• _WHAT YOU WILL DO_
Repeat the data below in full. Pictures must not be part of the copy.

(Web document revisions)
┄┄┄┄┄┄┄┄┄┄

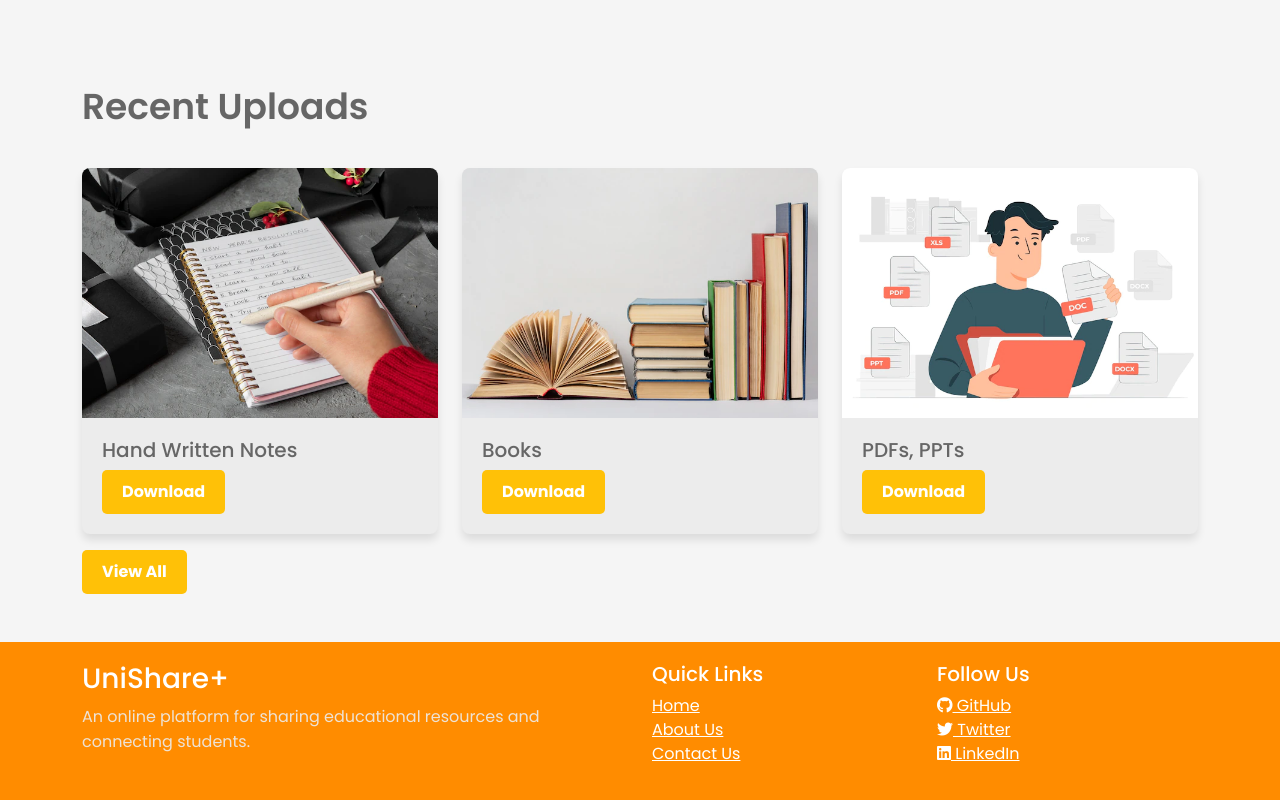
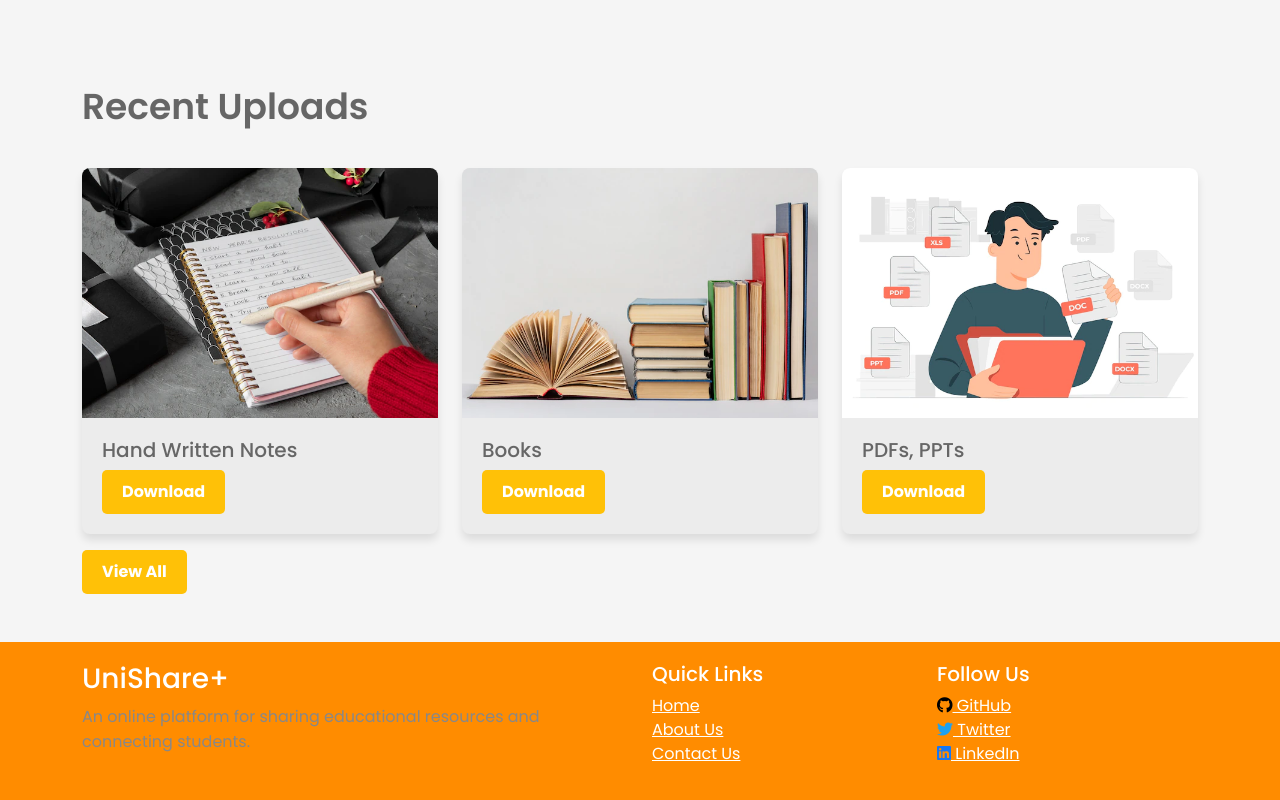
Before and after one commit to MrtitaniumJ/UniShare, a plain HTML site: page index.html in a window 1280 px wide. Shown: the part 1669-2469 px from the top of the page. Drawn offline with nearby package versions, Linux system fonts and the light colour scheme.

Commit message:
colored footer social icons

```diff
--- a/styles.css
+++ b/styles.css
@@ -29,9 +29,23 @@ body {
   margin-top: auto;
 }
 
-.footer a {
+.footer a{
   color: #ffffff;
 }
+
+.footer a i.fa-github{
+  color: #000000;
+}
+
+.footer a i.fa-twitter{
+  color:#1da1f2;
+}
+
+.footer a i.fa-linkedin{
+  color: #1877f2;
+}
+
+.footer
 
 .footer p {
   color:rgba(236, 236, 236, 0.9);
```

┄┄┄┄┄┄┄┄┄┄

• _SOLUTION TO THIS EXERCISE_
Before and after one commit to MrtitaniumJ/UniShare, a plain HTML site: page index.html in a window 1280 px wide. Shown: the part 1669-2469 px from the top of the page. Drawn offline with nearby package versions, Linux system fonts and the light colour scheme.

Commit message:
colored footer social icons

```diff
--- a/styles.css
+++ b/styles.css
@@ -29,9 +29,23 @@ body {
   margin-top: auto;
 }
 
-.footer a {
+.footer a{
   color: #ffffff;
 }
+
+.footer a i.fa-github{
+  color: #000000;
+}
+
+.footer a i.fa-twitter{
+  color:#1da1f2;
+}
+
+.footer a i.fa-linkedin{
+  color: #1877f2;
+}
+
+.footer
 
 .footer p {
   color:rgba(236, 236, 236, 0.9);
```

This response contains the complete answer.